Molecular pharmacology is used to investigate cloned receptors and transporters, including their interaction with ligands and their molecular mechanism-of-action. Usually we apply a combination of techniques such as molecular biology (e.g. cloning and mutagenesis), cell culture and pharmacological assays (e.g. concentration-response curves and development of novel assays).
Most receptors and transporters belong to families of targets for which the endogenous ligand activate several subtypes. For example, 24 glutamate receptors and 5 glutamate transporters have been identified. Therapeutically, it is often desired to only activate/inhibit one or few of the subtypes to e.g. avoid side-effects. By testing ligands on the receptor/ transporter subtypes individually expressed in cell lines, it is possible to determine the potency, efficacy and subtype selectivity of the ligands, and thereby generate structure-activity-relationships. Such studies are performed in close collaboration with medicinal chemists and computational chemists to rationally generate subtype selective compounds with improved potency/selectivity for the target of interest.
For some targets it is desired to discover new lead structures which can then be developed into novel pharmacological tool compounds as described above. For these receptor/transporter targets we perform pharmacological screening of compound libraries using either a general library of diverse compounds available in the group or focused target libraries generated by e.g. chemogenomics or virtual screening. Such projects will typically involve optimization of pharmacological assays to enable high-throughput screening assays before actually engaging in the screening.
Often it is of interest to get increased insight into the ligand binding site and mechanism-of-action.
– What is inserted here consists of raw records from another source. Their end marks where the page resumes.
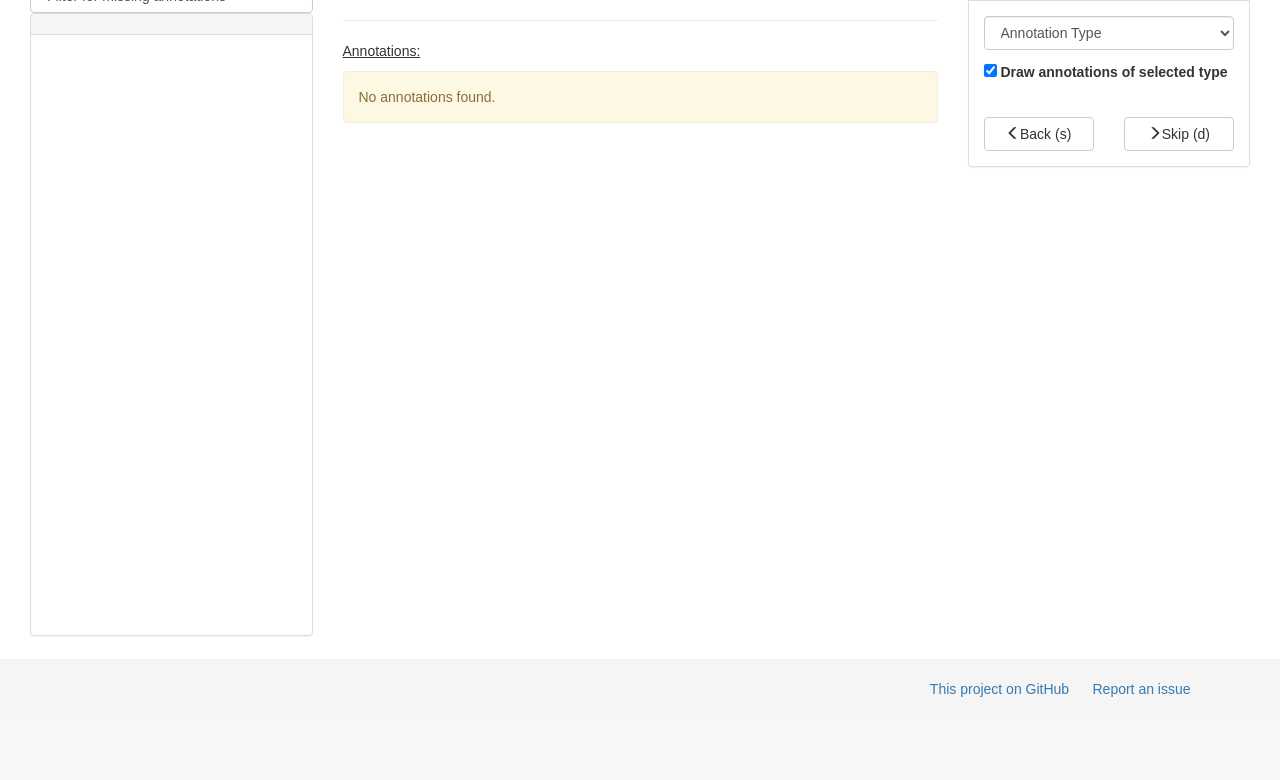
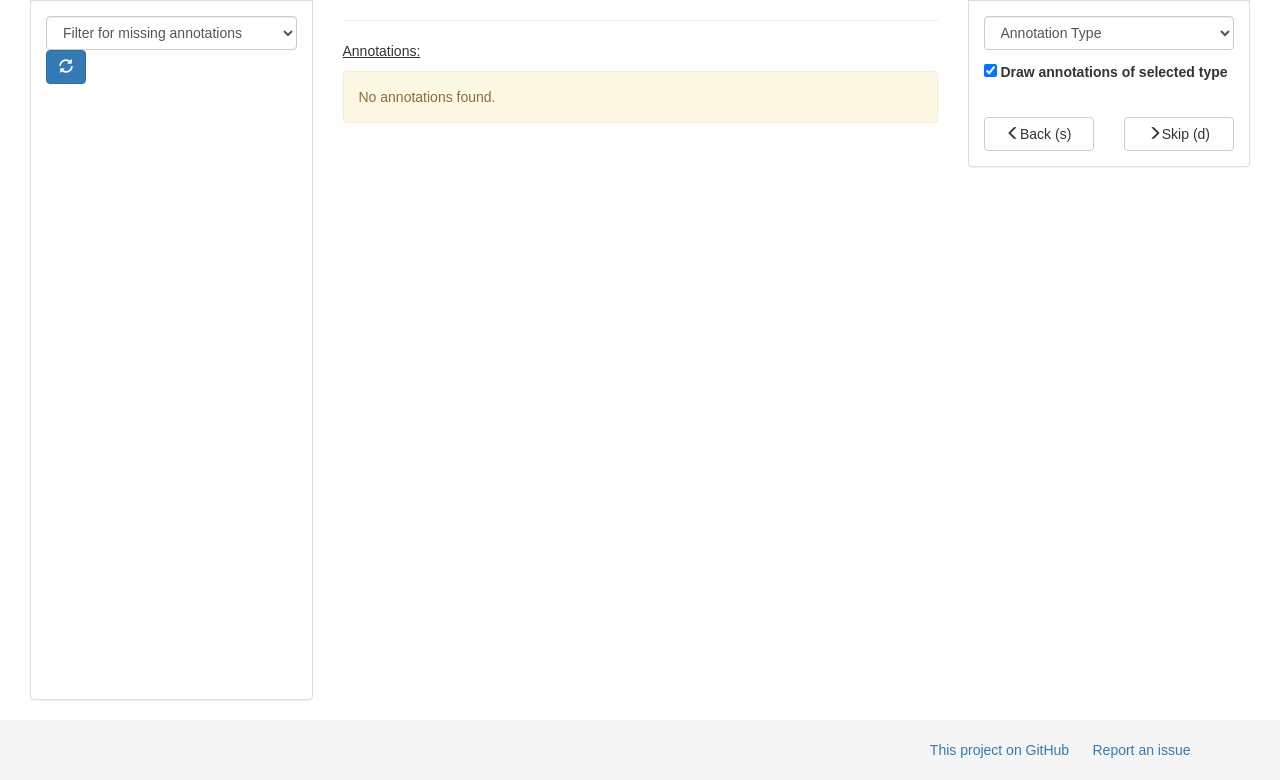
Before and after one commit to bit-bots/imagetagger, a Django app: template imagetagger/imagetagger/annotations/templates/annotations/annotate.html in a window 1280 px wide. Shown: the part 81-861 px from the top of the page. Before the commit the page ends 778 px from the top, so only its background shows below. Run offline with Django 3.2, Linux system fonts and the light colour scheme; the template is opened without the code that fills it, so the values that code supplies are empty; some libraries are stand-ins or nearby versions.

Commit message:
added image filter update button

```diff
--- a/imagetagger/imagetagger/annotations/templates/annotations/annotate.html
+++ b/imagetagger/imagetagger/annotations/templates/annotations/annotate.html
@@ -65,17 +65,20 @@
   </div>
     <div class="row">
       <div class="col-md-3">
-        <select id="filter_annotation_type" class="form-control">
-          <option value="" class="bold">{% trans 'Filter for missing annotations' %}</option>
-          {% include "annotations/annotationtypes.html" %}
-        </select>
 
         <div class="panel panel-default">
           <div class="panel-heading">
             <a href="{% url 'images:view_imageset' selected_image.image_set.id %}">
               <h3 class="panel-title"><u>{{selected_image.image_set.name}}</u></h3></a>
           </div>
-          <div id="image_list" class="panel-body">
+          <div class="panel-body">
+            <select id="filter_annotation_type" class="form-control">
+              <option value="" class="bold">{% trans 'Filter for missing annotations' %}</option>
+              {% include "annotations/annotationtypes.html" %}
+            </select>
+            <button class="btn btn-primary" id="filter_update_btn"><span class="glyphicon glyphicon-refresh"></span></button>
+            <br>
+            <div id="image_list">
                 {% for set_image in set_images %}
                   <a id="annotate_image_link_{{ set_image.id }}"
                      href="{% url 'annotations:annotate' set_image.id %}{% if filtered is not None %}?selected_annotation_type={{ filtered }}{% endif %}"
@@ -84,6 +87,7 @@
                     {{set_image.name}}
                   </a>
                 {% endfor %}
+            </div>
           </div>
         </div>
       </div>
```
Lines whose indentation alone changed are shown as unchanged.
Combined with computational chemists we generate models of the binding sites and subsequently test these models by generation of mutations which are predicted to e.g. influence ligand binding or subtype selectivity. Such information can be applied to structure-based design of novel ligands with improved pharmacological properties. Along the same lines we investigate the mechanism-of-action of e.g. agonist induced receptor activation by introducing mutations predicted to influence receptor activation.
Supervisors in Molecular Pharmacology
|Anders A. Jensen
Please contact one of the supervisors to discuss more concrete projects possibilities.
We also have a strong network with Danish companies and foreign universities and can facilitate projects outside
- Pharmacological characterization of ligands on cloned receptors and transporters
- Screening of compound libraries for novel pharmacological lead structures
- Development of novel pharmacological assays
- Generation and characterization of mutated receptors and transporters